After four long years the reign of Trump is finally over, Niamh Walsh takes a look at some of the most memorable moments from his time in office.
Trump’s presidential term has been built on the erosion of media with the explosion of the term ‘fake news’, and it was not accidental – it excuses things that have been said about him in his past, and makes him less scrutinable. It insures distrust in independent bodies that are notable public watchdogs. His re-election cries for voter fraud were thus predictable, and entrenched within his ‘cultish’ followers a severe mistrust for their democracy.
Is democracy being jeopardised by the people that should theoretically be facilitating freedom fo speech? This writer optimistically views Trump’s outbursts as a good thing, formulating that it is better to know all of the information than be censured. But on election day, twitter did what many other social media brands are known for doing in modern times: picking and choosing what to put to their audiences.
Following the US presidential debate that took place at the end of September, in a film-style review Rhys Wallis evaluates both candidates’ performances and what it suggests for the future of the United States.
An unpopular president being able to wield such substantial long-term power over the court has concerned many, especially as the result will doubtless involve the most conservative SCOTUS in 70 years. This could push the success of abortion-rights and anti-gun law lobbyists back years. This will all be a certainty if Trump is re-elected. McKechnie evaluates the recent uproar over when the next Supreme Court appointment should take place – whether in this presidency or the next.

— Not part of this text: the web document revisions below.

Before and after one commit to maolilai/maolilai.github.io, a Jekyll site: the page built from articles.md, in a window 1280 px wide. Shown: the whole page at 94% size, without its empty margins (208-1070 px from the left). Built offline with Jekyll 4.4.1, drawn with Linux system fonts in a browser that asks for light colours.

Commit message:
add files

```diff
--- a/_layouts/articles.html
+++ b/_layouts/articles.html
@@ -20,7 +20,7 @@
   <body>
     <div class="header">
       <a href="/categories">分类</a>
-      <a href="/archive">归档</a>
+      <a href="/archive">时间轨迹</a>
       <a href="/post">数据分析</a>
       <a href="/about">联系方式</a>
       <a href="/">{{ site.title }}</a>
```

Thomas Sloman discusses Trump’s recent conflict with the US postal service and claims about the fraudulence of mail-in-voting for the upcoming US election.

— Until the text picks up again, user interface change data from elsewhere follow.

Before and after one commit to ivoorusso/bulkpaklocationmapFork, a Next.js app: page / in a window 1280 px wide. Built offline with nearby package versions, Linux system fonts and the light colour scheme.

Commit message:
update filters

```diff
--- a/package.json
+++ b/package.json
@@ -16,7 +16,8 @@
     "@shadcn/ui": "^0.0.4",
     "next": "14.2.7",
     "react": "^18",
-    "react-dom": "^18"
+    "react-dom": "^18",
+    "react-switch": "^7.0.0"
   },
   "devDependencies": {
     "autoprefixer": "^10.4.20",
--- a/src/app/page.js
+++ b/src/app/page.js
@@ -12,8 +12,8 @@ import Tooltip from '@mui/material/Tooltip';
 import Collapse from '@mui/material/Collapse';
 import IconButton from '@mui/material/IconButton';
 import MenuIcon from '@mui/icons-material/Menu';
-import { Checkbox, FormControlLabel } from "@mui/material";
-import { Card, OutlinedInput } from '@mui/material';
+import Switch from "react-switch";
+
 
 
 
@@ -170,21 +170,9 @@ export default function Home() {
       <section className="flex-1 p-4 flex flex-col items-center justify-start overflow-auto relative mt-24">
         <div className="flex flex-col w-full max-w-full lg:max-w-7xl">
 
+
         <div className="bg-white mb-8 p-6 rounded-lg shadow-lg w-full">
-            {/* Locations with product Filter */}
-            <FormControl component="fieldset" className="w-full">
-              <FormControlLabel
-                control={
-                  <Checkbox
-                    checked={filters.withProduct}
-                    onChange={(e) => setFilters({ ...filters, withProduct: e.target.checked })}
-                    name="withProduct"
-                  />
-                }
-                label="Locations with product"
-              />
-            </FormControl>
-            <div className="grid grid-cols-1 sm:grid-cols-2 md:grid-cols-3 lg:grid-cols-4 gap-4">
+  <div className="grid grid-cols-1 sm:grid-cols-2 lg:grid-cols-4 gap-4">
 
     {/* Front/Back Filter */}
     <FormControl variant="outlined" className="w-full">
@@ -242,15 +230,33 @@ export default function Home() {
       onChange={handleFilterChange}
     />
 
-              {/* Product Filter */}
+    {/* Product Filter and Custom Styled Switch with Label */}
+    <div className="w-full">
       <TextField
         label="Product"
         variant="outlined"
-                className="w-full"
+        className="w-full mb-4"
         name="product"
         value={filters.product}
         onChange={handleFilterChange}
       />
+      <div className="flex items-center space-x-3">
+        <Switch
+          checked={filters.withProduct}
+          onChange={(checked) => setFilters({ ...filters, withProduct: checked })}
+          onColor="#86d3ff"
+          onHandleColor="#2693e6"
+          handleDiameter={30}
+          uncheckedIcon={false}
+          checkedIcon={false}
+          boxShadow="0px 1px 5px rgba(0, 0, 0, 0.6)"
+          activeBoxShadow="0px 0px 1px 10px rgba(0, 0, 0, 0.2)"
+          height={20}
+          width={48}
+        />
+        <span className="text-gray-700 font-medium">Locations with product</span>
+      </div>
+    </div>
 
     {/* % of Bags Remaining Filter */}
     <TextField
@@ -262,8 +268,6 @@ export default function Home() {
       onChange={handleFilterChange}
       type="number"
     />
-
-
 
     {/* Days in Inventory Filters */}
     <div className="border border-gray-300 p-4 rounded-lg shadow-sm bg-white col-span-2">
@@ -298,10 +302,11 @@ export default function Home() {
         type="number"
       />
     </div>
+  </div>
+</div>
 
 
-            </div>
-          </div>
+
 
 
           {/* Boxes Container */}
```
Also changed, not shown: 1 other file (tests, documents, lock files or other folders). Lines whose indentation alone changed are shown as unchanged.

Conspiracy theories can psychologically give an immense sense of self-security but can also result in severe consequences – in the case of the recent 5G conspiracy, it’s caused mass damage to the UK’s mobile network, and due to the health crisis, meant a loss in hospital signal. Justin Waddy explores issue at the centre of the pandemic: misinformation, and what a pattern it may set for issues that are current but sit out of the spotlight.
Amy Butterworth reports on President Trump’s labelling of Covid-19 and the implications of his racist language A photographer for the Washington Post recently captured that US President Donald Trump had specifically crossed out “coronavirus” in his notes for the press conference, in order to replace it with the racist phrase “Chinese virus”, all in quintessential […]
Jordan Andrews reports on the controversial phone call between Donald Trump and Ukrainian President Volodymyr Zelensky, and explains the impeachment process that it has set in motion . “I would like you to do us a favour” said Donald Trump, responding to a question about the acquisition of US military aid. He was speaking on […]